> _EXTRACTED MATERIAL_:
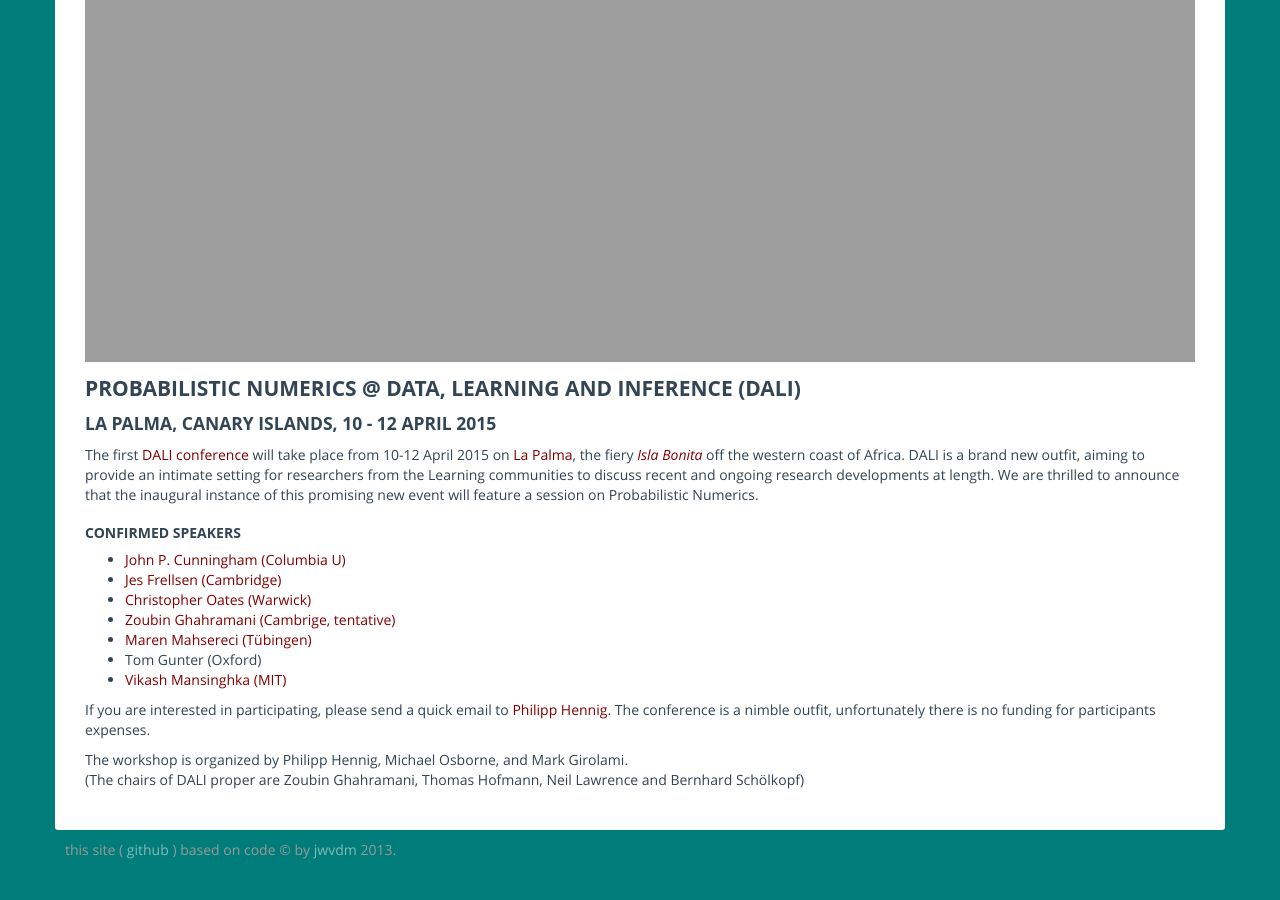
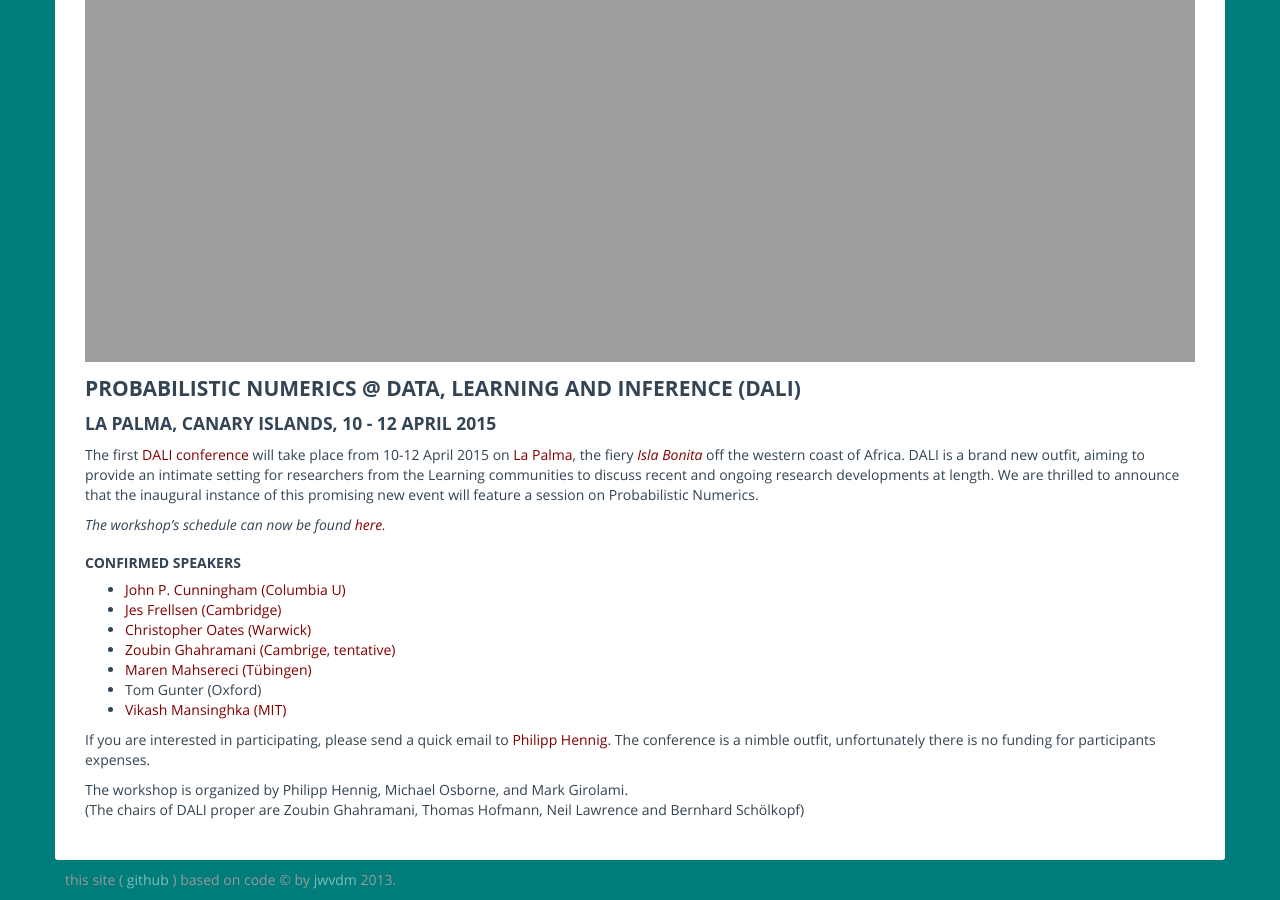
Before and after one commit to philipphennig/probabilistic-numerics.org, a Jekyll site: the page built from meetings/LaPalma2015.md, in a window 1280 px wide and 900 px high, scrolled down 640 px. Built offline with Jekyll 4.4.1, drawn with Linux system fonts in a browser that asks for light colours; some web fonts are replaced; before the commit the page ends 1510 px from its top, so only the background shows below that.

Commit message:
added link to schedule for DALI workshop.

```diff
--- a/meetings/LaPalma2015.md
+++ b/meetings/LaPalma2015.md
@@ -17,6 +17,8 @@ ongoing research developments at length. We are thrilled to announce that the
 inaugural instance of this promising new event will feature a session on
 Probabilistic Numerics.
 
+*The workshop's schedule can now be found [here](https://docs.google.com/document/d/176OybEsMosSxGWDNqKjKCerlE3FlDef-NLQxYKFCLZw/edit?usp=sharing).*
+
 ### Confirmed Speakers
 
 * [John P. Cunningham (Columbia U)](http://stat.columbia.edu/~cunningham/)
```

> _EXERCISE DESCRIPTION_:
From the records, work out how many lines include "workshop" and respond with the number only.

> _ANSWER SPACE_:
2